Have You Heard of the "Internet of Things"?
It seems as if the latest thing is the "Internet of Things."
Have you heard that expression before, or come across it in print or in an online article? If you did, did the writer bother to provide an explanation? There's a good chance he or she didn't.
For some reason, the Internet of Things is one of those buzzword phrases that's tossed around here and there by people who know what it means but don't realize that the rest of us don't. (Or maybe they assume it's easy for us to figure out.)
But really, if there's any term out there that's as vague as vague can be, it has to be the "Internet of Things."
It gets even better: Writers and bloggers have even given the Internet of Things its own abbreviation—IoT ("eye-oh-tee"). How helpful.
There's even a twist to IoT that's called IoE, for the Internet of Everything. It's not clear, but IoT and IoE really do seem to be the same thing. Maybe that needs to be covered in another article to clear up any confusion. "IoT or IoE? What You Need to Know Now!"
Enough already. And enough mystery about it all. We simply want to know: What is the Internet of Things?
The Internet of Things is the reality of today—and a vision for the future—where all kinds of things, billions of them, are being (and will be) digitally connected to each other or networks via the Internet. The connections are both physical and virtual, but primarily virtual, through wireless technology.

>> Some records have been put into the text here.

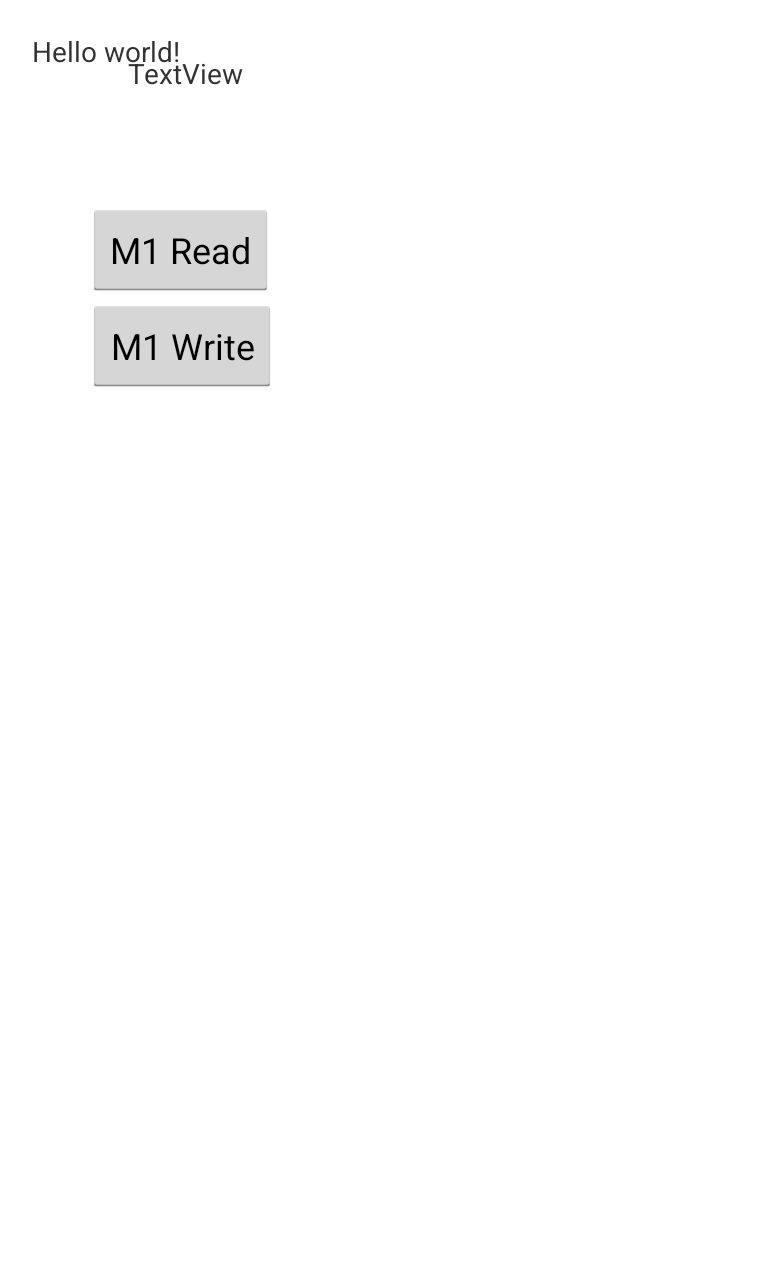
Repository: sparrow1058/nfc
Layout: nfc/res/layout/activity_main.xml
The author's editor kept a copy of each file at every save. The layout is drawn from the files as they stood at one save, then again after the next save.
It is drawn on a 768 x 1280 px phone screen (xhdpi) without system bars, with theme AppTheme; the app's code is not run.

Above is the layout before, as saved 2018-06-15 07:09:38.

After the next save:
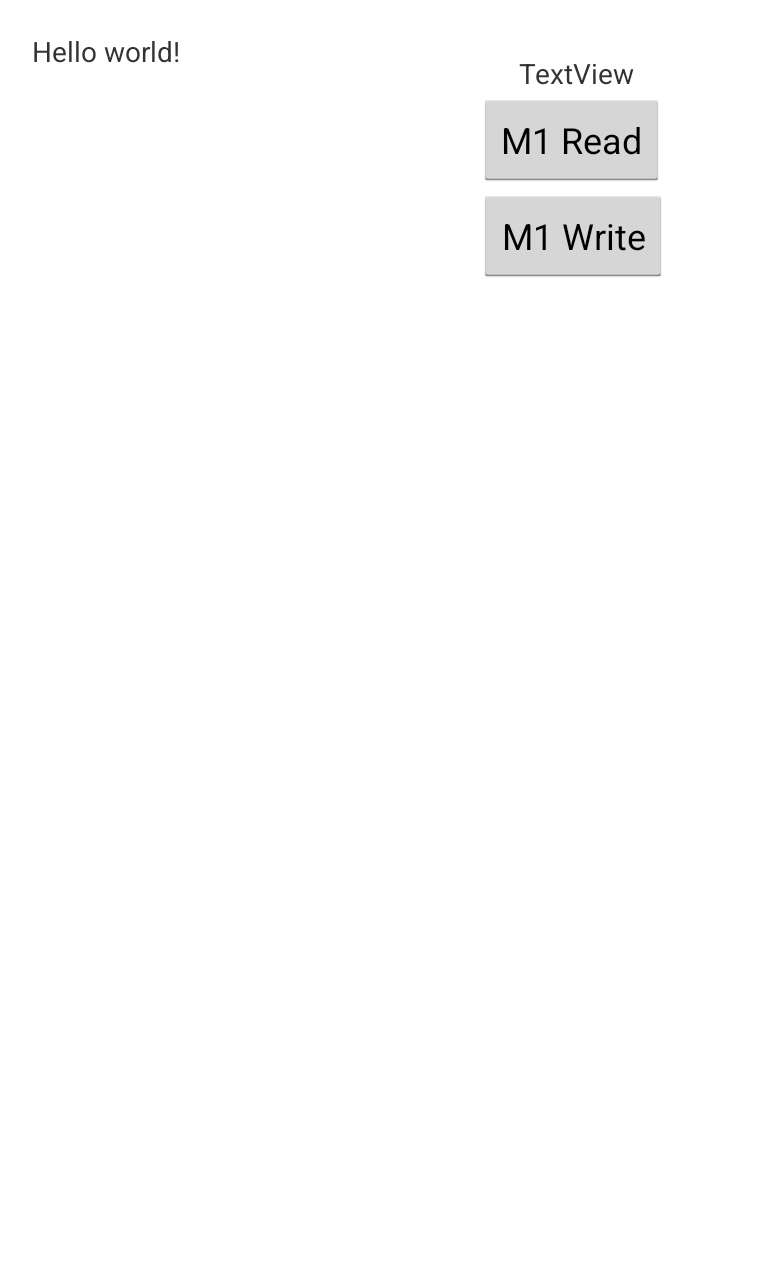
Saved 3 min 34 s later.
--- a/nfc/res/layout/activity_main.xml
+++ b/nfc/res/layout/activity_main.xml
@@ -22,24 +22,23 @@
         android:layout_below="@+id/bt_read"
         android:text="M1 Write" />
 
-    <Button
-        android:id="@+id/bt_read"
-        android:layout_width="wrap_content"
-        android:layout_height="wrap_content"
-        android:layout_alignTop="@+id/textView1"
-        android:layout_marginLeft="27dp"
-        android:layout_marginTop="85dp"
-        android:layout_toRightOf="@+id/textView1"
-        android:text="M1 Read" />
-
     <TextView
         android:id="@+id/id_text"
         android:layout_width="wrap_content"
         android:layout_height="wrap_content"
         android:layout_alignRight="@+id/bt_read"
-        android:layout_alignTop="@+id/textView1"
+        android:layout_alignTop="@+id/info_text"
         android:layout_marginRight="16dp"
         android:layout_marginTop="11dp"
         android:text="TextView" />
 
+    <Button
+        android:id="@+id/bt_read"
+        android:layout_width="wrap_content"
+        android:layout_height="wrap_content"
+        android:layout_alignParentRight="true"
+        android:layout_below="@+id/id_text"
+        android:layout_marginRight="35dp"
+        android:text="M1 Read" />
+
 </RelativeLayout>
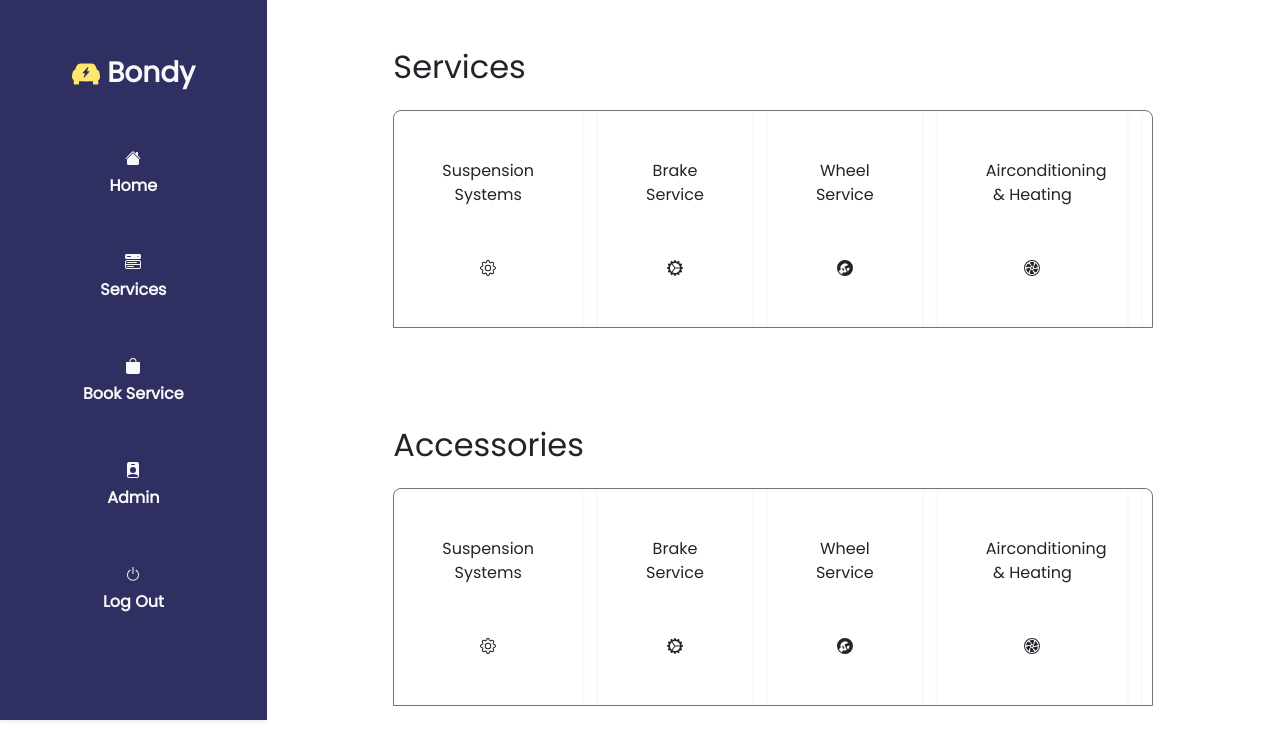
Repository: duzzisantos/bondy
Page: /
The author's editor kept a copy of each file at every save. The page is drawn from the files as they stood at one save, then again after the next save.
The browser window is 1280 px wide. The pictures show the whole page.
Some web libraries are served in a nearby version. The project was rebuilt for these pictures with package versions that can differ from the ones it lists, and the page was loaded fresh each time.

Above is the page before, as saved 2023-06-18 00:54:48.

After the next save:
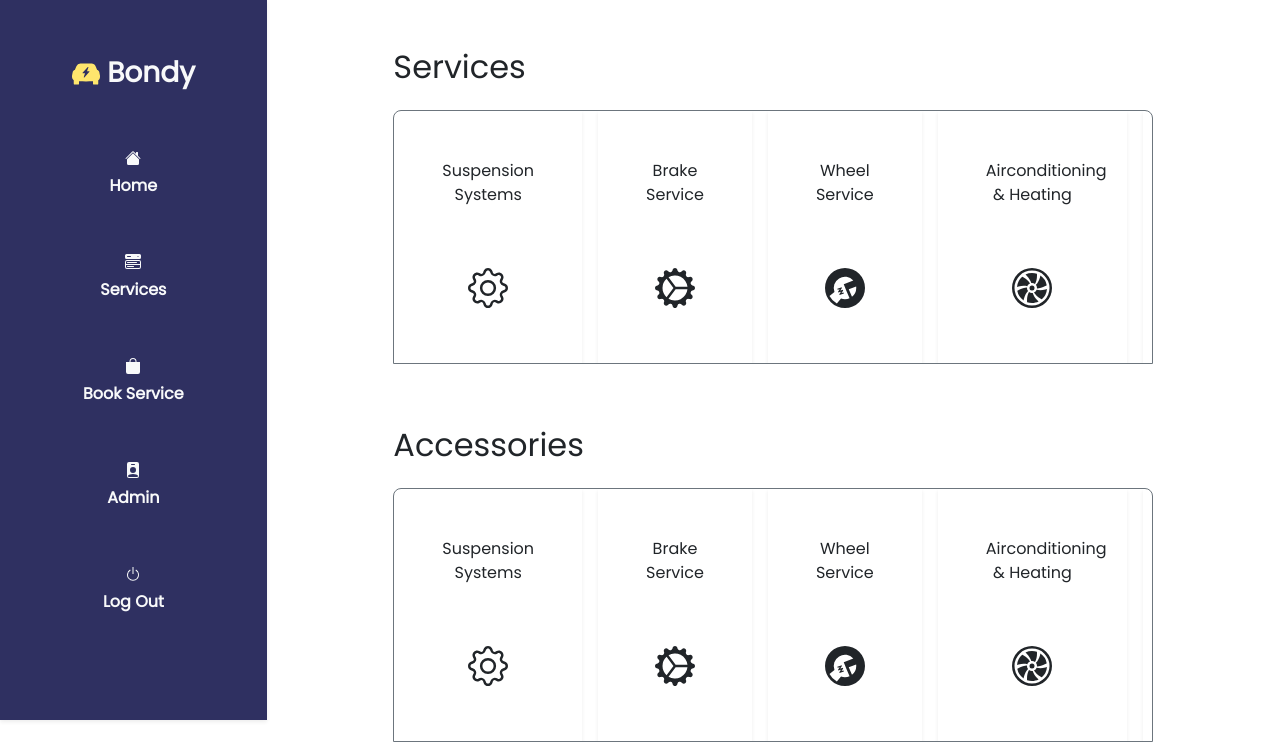
Saved 27 s later.
--- a/src/components/Home/LandingPageScrollContainer.tsx
+++ b/src/components/Home/LandingPageScrollContainer.tsx
@@ -24,7 +24,7 @@
             onClick={handleClick}
           >
             <span>{element.category}</span>
-            <span>{element.icon}</span>
+            <span className="fs-1">{element.icon}</span>
           </Link>
         ))}
       </div>

After the save that followed:
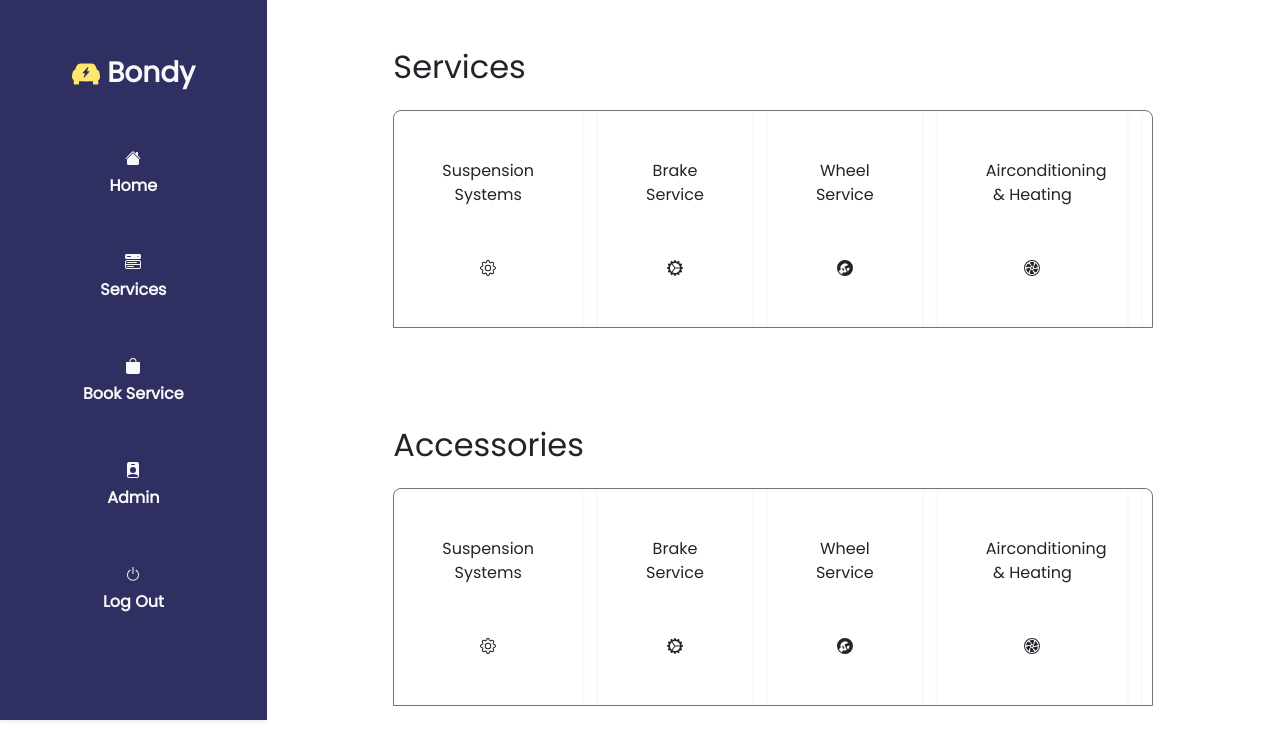
Saved 84 s later.
--- a/src/components/Home/LandingPageScrollContainer.tsx
+++ b/src/components/Home/LandingPageScrollContainer.tsx
@@ -24,7 +24,7 @@
             onClick={handleClick}
           >
             <span>{element.category}</span>
-            <span className="fs-1">{element.icon}</span>
+            <span className="service-icon-font">{element.icon}</span>
           </Link>
         ))}
       </div>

Here's how you might see it in print. An article in the May 11, 2016, issue of The Wall Street Journal ran a news item that read, paraphrased:
Hewlett Packard Enterprise is joining a crowded race to help companies get a leg up on one of tech's hottest trends, the Internet of Things...Where many vendors are focusing on smart hardware...many players in the computer industry hope to generate more profit selling software and cloud services that support the Internet of Things.
IoT is the idea of connecting as many things we use via technology (hardware, apps, the Internet, "the cloud," data analytics, etc.) to manipulate, monitor and capture valuable data from those devices, to get the most out of the data.
Fifty years ago it may have seemed like future-speak. Or science fiction. Today, it's fact. Because no one back then saw the Internet coming like it did. Or having the impact that it has. So now it's beyond just technology, the hardware and software, and the Internet and connectivity. It's all come together to do amazing stuff with the help of advanced software, data collection and data analytics. Things always dreamed of or hoped for, not possible.
It's not just the future of things. It's the Internet of Things, and it's happening at an incredible pace.
A Smart World.
The IoT is essentially a move to the Smart World and a Smarter World—where smartphones and smart cars and smart devices are connected and monitored and manipulated (all for the good of everyone) by very smart software.
It may seem like science fiction, but it's actually the logical progression of where we started heading when computers were first rolled out to us years ago.
Although it's doubtful anyone saw it quite like this. We knew that computers and more computing power and great new applications could change the world. And it was only natural to assume that technology would just keep getting better and better. We saw it happen right before our eyes. (After all, the PC was invented only in the mid-1980s!)
There's a name for that.
We've grown so accustomed to the uses of today's technology that many of us aren't aware that we're smack in the heart of IoT. Here are examples of the Internet of Things in action in our daily lives:
- Smart thermostats in houses that allow people to monitor household temperature from a laptop or smartphone
- Smart cars that capture data on the engine and record your comings and goings
- Lighting systems in businesses that can be operated by sensors and monitored remotely
- Barcodes on everything we buy that help stores manage inventory and profile shoppers' preferences and behavior
- Refrigerators that can tell owners what's running low, going bad and needs to be replenished
The list goes on to include everything from cellphones, coffee makers, washing machines and headphones, to lamps, wearable devices and almost anything else you can think of. This also applies to components of machines: for example, a jet engine of an airplane or the drill of an oil rig. As I mentioned, if it has an on/off switch, then chances are it is or can be a part of the IoT.
The Internet of Everything...includes everything.
Over the past 30 or so years, our society has gone from desktop computers, to digital devices, to the Internet, global connectivity, wireless connectivity and data capture. Now it's all coming together in a way never imagined before to help every person and entity (small businesses, large businesses, technology companies, governments, utility companies) that wants to get the most out of technology.
There are about 10 billion connected devices in the world. According to the firms that know about these things, by 2020 there will be anywhere from 26 billion to 100 billion connections.
The Internet of Things, if anything, is the real thing, and the shape of things to come.